So to sum it all up, I liked the pilot. It definitely left me wanting to see the next episode, so that is a plus. It is going to be fun to see how this series continues to fit into the overall Marvel Universe. But I do have some hesitations, one person needs to take control of this show and allow it to shine. They need to take their time with their ideas and establish them in a clever, intelligent manner. If they do that then "Agents of S.H.I.E.L.D." will be a wildly popular show, if they don't then it might not last five episodes.

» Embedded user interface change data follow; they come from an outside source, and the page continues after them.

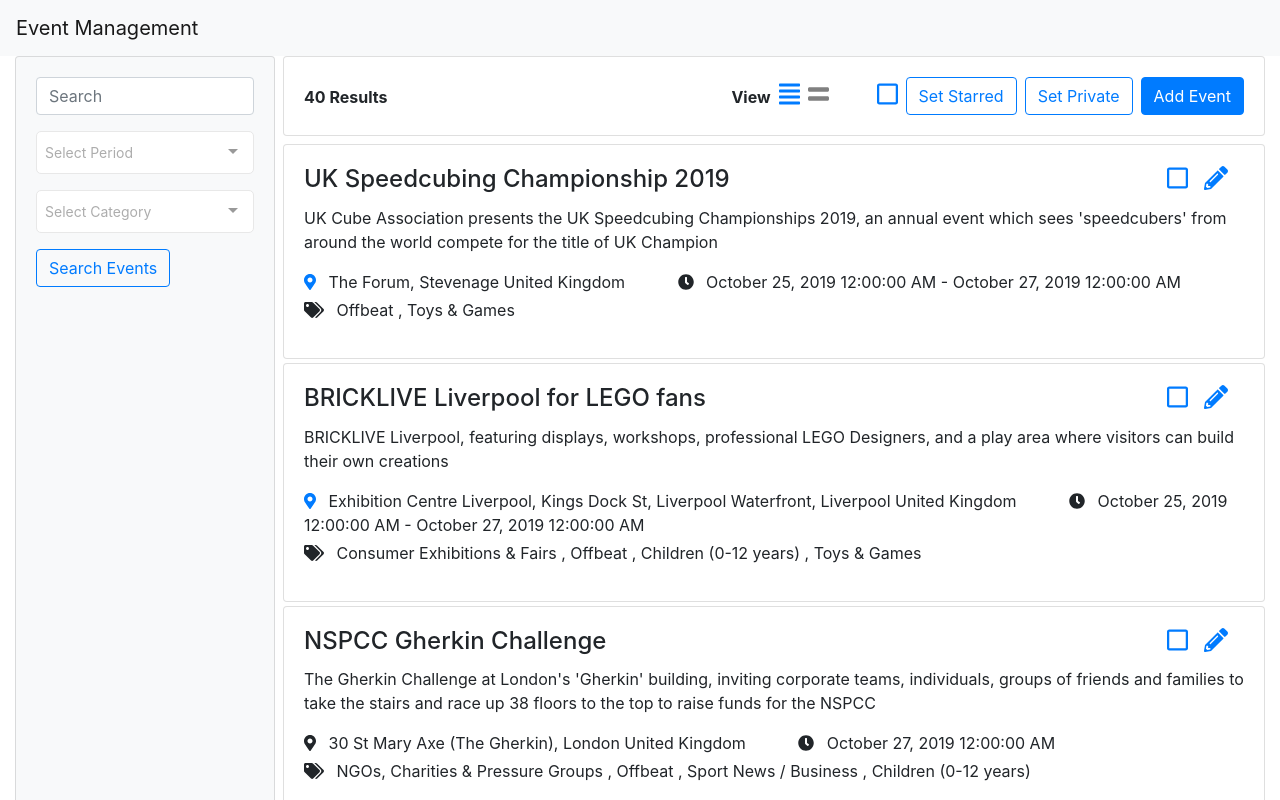
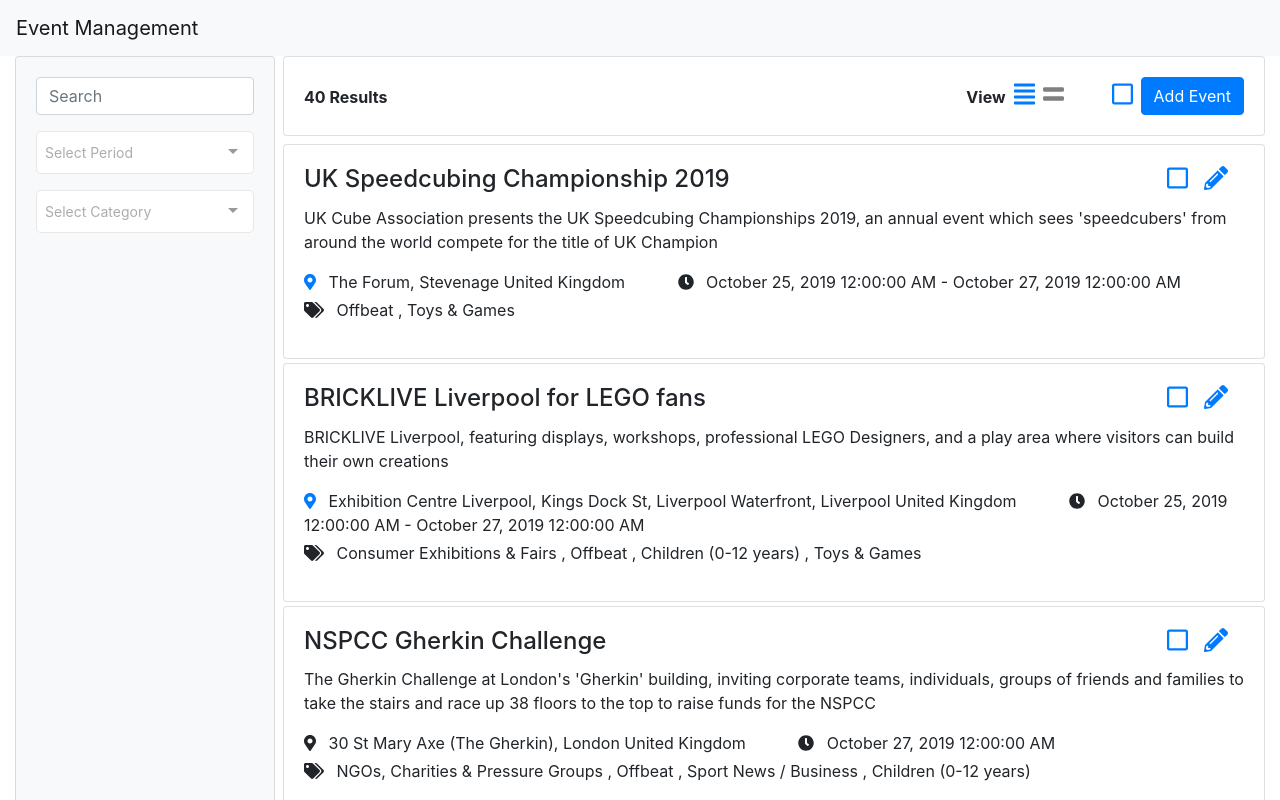
Before and after one commit to jombard/EventScreen, a Vue app: page / in a window 1280 px wide. Shown: the top 800 px of the page. Built offline with nearby package versions, Linux system fonts and the light colour scheme.

Commit message:
update feedback

```diff
--- a/package.json
+++ b/package.json
@@ -16,6 +16,7 @@
     "core-js": "^3.1.2",
     "moment": "^2.24.0",
     "vue": "^2.6.10",
+    "vue-multiple-back-top": "^1.0.2",
     "vue-multiselect": "^2.1.6",
     "vue2-google-maps": "^0.10.7",
     "vuex": "^3.0.1"
--- a/src/assets/scss/custom.scss
+++ b/src/assets/scss/custom.scss
@@ -67,3 +67,10 @@
     }
   }
 }
+.footer {
+  position: fixed;
+  height: 55px;
+  bottom: 0;
+  width: 100%;
+  z-index: 20;
+}
--- a/src/components/EventItem.vue
+++ b/src/components/EventItem.vue
@@ -12,7 +12,7 @@
         <b-link class="edit-link float-right" @click="$emit('showEditEvent')">
           <font-awesome-icon icon="pencil-alt" />
         </b-link>
-        <b-link class="edit-link float-right" @click="eventData.isSelected = !eventData.isSelected">
+        <b-link class="edit-link float-right" @click="eventData.isSelected = !eventData.isSelected, $emit('changeSelected')">
           <font-awesome-icon
             :icon=" eventData.isSelected ?  ['far','check-square'] : ['far','square']"
           />
--- a/src/components/MainPage.vue
+++ b/src/components/MainPage.vue
@@ -16,6 +16,7 @@
             placeholder="Select Period"
             track-by="value"
             label="text"
+            @input="searchEvent"
           ></multi-select>
           <div v-if="selPeriod.value == 'custom'" class="ml-2 mt-1">
             <b-form-group label="From">
@@ -37,9 +38,10 @@
             placeholder="Select Category"
             track-by="categoryId"
             label="categoryName"
+            @input="searchEvent"
           ></multi-select>
         </b-form-group>
-        <b-button variant="outline-primary" @click="searchEvent()">Search Events</b-button>
+        <!-- <b-button variant="outline-primary" @click="searchEvent()">Search Events</b-button> -->
       </b-card>
       <div class="event-content pl-2">
         <b-card class="mb-2">
@@ -47,16 +49,6 @@
             class="d-block font-weight-bold mt-2 float-left"
           >{{ searchEventList.length }} Results</span>
           <b-button class="float-right" variant="primary" @click="showCreateEvent()">Add Event</b-button>
-          <b-button
-            class="float-right mr-2"
-            variant="outline-primary"
-            @click="setSelPrivate()"
-          >Set Private</b-button>
-          <b-button
-            class="float-right mr-2"
-            variant="outline-primary"
-            @click="setSelStarred()"
-          >Set Starred</b-button>
           <b-link class="edit-link float-right mr-2" @click="selectAll">
             <font-awesome-icon :icon=" isAllSelected ?  ['far','check-square'] : ['far','square']" />
           </b-link>
@@ -104,15 +96,16 @@
               :eventData="event"
               @showEditEvent="showEditEvent(event)"
               @showGoogleMap="showGoogleMap(event)"
+              @changeSelected="changeSelected"
               :viewMode="statusView"
             ></event-item>
           </a>
           <b-card v-if="displayEventList.length == 0">
             <b-card-text>Sorry, we have not any events.</b-card-text>
           </b-card>
-          <div v-if="cntEvent< searchEventList.length" class="text-center my-1">
+          <!-- <div v-if="cntEvent< searchEventList.length" class="text-center my-1">
             <b-button @click="showMore()" variant="info">Load More</b-button>
-          </div>
+          </div> -->
         </div>
       </div>
     </b-container>
@@ -128,6 +121,20 @@
         </GmapMap>
       </div>
     </b-modal>
+    <vm-back-top style="bottom:70px;"></vm-back-top>
+
+    <footer v-if="isAllSelected || atLeastSelected" class="footer bg-light pt-2 pr-4">
+      <b-button
+        class="float-right mr-2"
+        variant="outline-primary"
+        @click="setSelPrivate()"
+      >Set Private</b-button>
+      <b-button
+        class="float-right mr-2"
+        variant="outline-primary"
+        @click="setSelStarred()"
+      >Set Starred</b-button>
+    </footer>
   </div>
 </template>
 <script>
@@ -150,7 +157,7 @@
       eventList: state => state.event.data,
       countryList: state => state.country.data,
       isLoading: state => state.event.isLoading
-    })
+    }),
   },
   data() {
     return {
@@ -208,20 +215,38 @@
       statusStarred: false,
       statusPrivate: false,
       statusView: 2,
-      location: {}
+      location: {},
+      atLeastSelected: false
     };
   },
   created() {
     this.$store.dispatch("getCategoryData");
     this.$store.dispatch("getEventData");
     this.$store.dispatch("getCountryData");
+    window.addEventListener('scroll', this.handleScroll);
+  },
+  destroyed () {
+    window.removeEventListener('scroll', this.handleScroll);
   },
   watch: {
     isLoading: function() {
       if (!this.isLoading) {
         this.searchEvent();
       }
-    }
+    },
+    searchText: function() {
+      this.searchEvent()
+    },
+    startDate: function() {
+      if (this.startDate && this.endDate) {
+        this.searchEvent()
+      }
+    },
+    endDate: function() {
+      if (this.startDate && this.endDate) {
+        this.searchEvent()
+      }
+    },
   },
   methods: {
     searchEvent() {
@@ -367,6 +392,7 @@
     },
     showMore() {
       this.cntEvent += this.stepCnt;
+      if (this.cntEvent>this.searchEventList.length) this.cntEvent = this.searchEventList.length
       this.displayEventList = this.searchEventList.slice(0, this.cntEvent);
     },
     setSelPrivate() {
@@ -400,6 +426,17 @@
         this.location = curEvent.location;
         this.$refs["map-modal"].show();
       }
+    },
+    handleScroll() {
+      let bottomOfWindow = Math.max(window.pageYOffset, document.documentElement.scrollTop, document.body.scrollTop) + window.innerHeight === document.documentElement.offsetHeight
+      if (bottomOfWindow) {
+        this.showMore()
+      }
+    },
+    changeSelected() {
+      this.atLeastSelected = this.displayEventList.some( item => {
+        return item.isSelected;
+      })
     }
   }
 };
--- a/src/main.js
+++ b/src/main.js
@@ -23,6 +23,7 @@
 } from "@fortawesome/free-regular-svg-icons";
 import { FontAwesomeIcon } from "@fortawesome/vue-fontawesome";
 import * as VueGoogleMaps from "vue2-google-maps";
+import VmBackTop from 'vue-multiple-back-top';
 
 library.add(
   faClock,
@@ -40,6 +41,7 @@
 );
 
 Vue.component("font-awesome-icon", FontAwesomeIcon);
+Vue.component('vm-back-top', VmBackTop);
 
 import "vue-multiselect/dist/vue-multiselect.min.css";
 import "./assets/scss/custom.scss";
--- a/src/plugins/axios.js
+++ b/src/plugins/axios.js
@@ -1,6 +1,7 @@
 "use strict";
 
 import Vue from 'vue';
+
 import axios from "axios";
 
 // Full config:  https://github.com/axios/axios#request-config
@@ -39,7 +40,7 @@
   }
 );
 
-Plugin.install = function(Vue, options) {
+Plugin.install = function(Vue, options) {// eslint-disable-line no-unused-vars
   Vue.axios = _axios;
   window.axios = _axios;
   Object.defineProperties(Vue.prototype, {
```
Also changed, not shown: 1 other file (tests, documents, lock files or other folders).
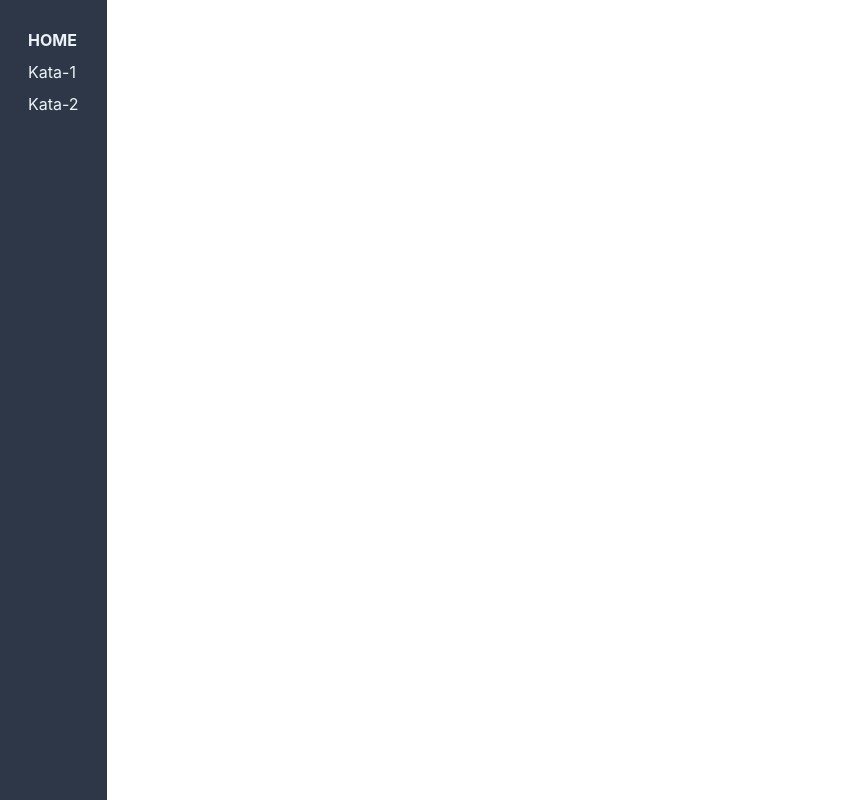
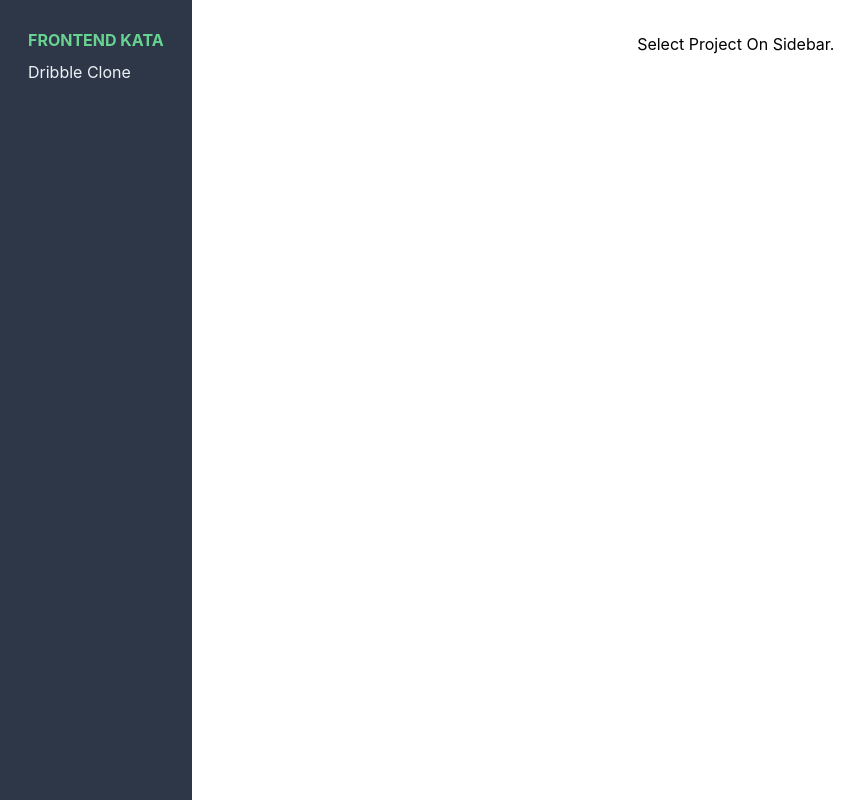
Before and after one commit to aofleejay/frontend-kata, a React (Create React App) app: page / in a window 1280 px wide. Shown: the whole page, without its empty margins (0-867 px from the left). Built offline with nearby package versions, Linux system fonts and the light colour scheme.

Commit message:
:sparkles: Setup route for Dribble ui clone.

```diff
--- a/src/Layout.tsx
+++ b/src/Layout.tsx
@@ -6,15 +6,14 @@ const Layout: React.FC = ({ children }) => (
     <nav className="bg-gray-800 text-gray-200 h-screen p-6">
       <ul>
         <li className="p-1">
-          <Link to="/" className="uppercase font-bold">
-            home
+          <Link to="/" className="uppercase font-bold text-green-400">
+            frontend kata
           </Link>
         </li>
         <li className="p-1">
-          <Link to="/kata-1">Kata-1</Link>
-        </li>
-        <li className="p-1">
-          <Link to="/kata-1">Kata-2</Link>
+          <Link to="/dribble-clone" className="capitalize">
+            dribble clone
+          </Link>
         </li>
       </ul>
     </nav>
--- /dev/null
+++ b/src/dribble-clone/Home.tsx
@@ -0,0 +1,7 @@
+import React from 'react'
+
+const Home: React.FC = () => {
+  return <h1 className="">Home</h1>
+}
+
+export default Home
--- /dev/null
+++ b/src/dribble-clone/index.tsx
@@ -0,0 +1,3 @@
+import Home from './Home'
+
+export default Home
--- a/src/index.tsx
+++ b/src/index.tsx
@@ -1,16 +1,26 @@
 import React from 'react'
 import ReactDOM from 'react-dom'
-import { BrowserRouter as Router, Switch } from 'react-router-dom'
+import { BrowserRouter as Router, Switch, Route } from 'react-router-dom'
 import './assets/styles/tailwind.build.css' // FIXME: Remove unused css to reduce file size.
 import './index.css'
 import Layout from './Layout'
+import Dribble from './dribble-clone'
 import * as serviceWorker from './serviceWorker'
 
 ReactDOM.render(
   <React.StrictMode>
     <Router>
       <Layout>
-        <Switch>{/* TODO: Kata practice's routes here. */}</Switch>
+        <Switch>
+          <Route path="/">
+            <p className="capitalize text-center mt-8">
+              select project on sidebar.
+            </p>
+          </Route>
+          <Route path="/dribble-clone">
+            <Dribble />
+          </Route>
+        </Switch>
       </Layout>
     </Router>
   </React.StrictMode>,
```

  1. As a Whedonite Obsessy, I actually took away that the show would focus on the shady corporation that is using this technology to try to take control of the world/amass power... not really their search for others with superpowers. This is just based on the same theme in EVERYTHING else Whedon has done. Ex: Angel-- Evil Law Firm Wolfram and Hart; Dollhouse-- Rossum Corporation; Cabin in the woods- The Secret Corporation; Buffy-kind of the Watcher organization in later seasons, but more of a stretch for overarching bad guy; Firefly-- The Alliance which is a government but one that controls the ability of the populace to receive goods and services. Otherwise totally agree on the pilot.

  2. I kinda hope the show steers in that direction, and if you re-watch all the movies in Phase One, you can see clues of that. In "The Incredible Hulk," we learn that SHIELD monitors everyone's e-mails. In "The Avengers," we learn that SHIELD is willing to lie for the greater good, but are they still "good" if they have to lie? I think that focusing on corporation massing power would be great. And if the show was solely in Whedon's hands, it would probably be like that. But so many other hands want to stir this pot that its hard what the show will focus on. That scares me, because I want the show to be a hit.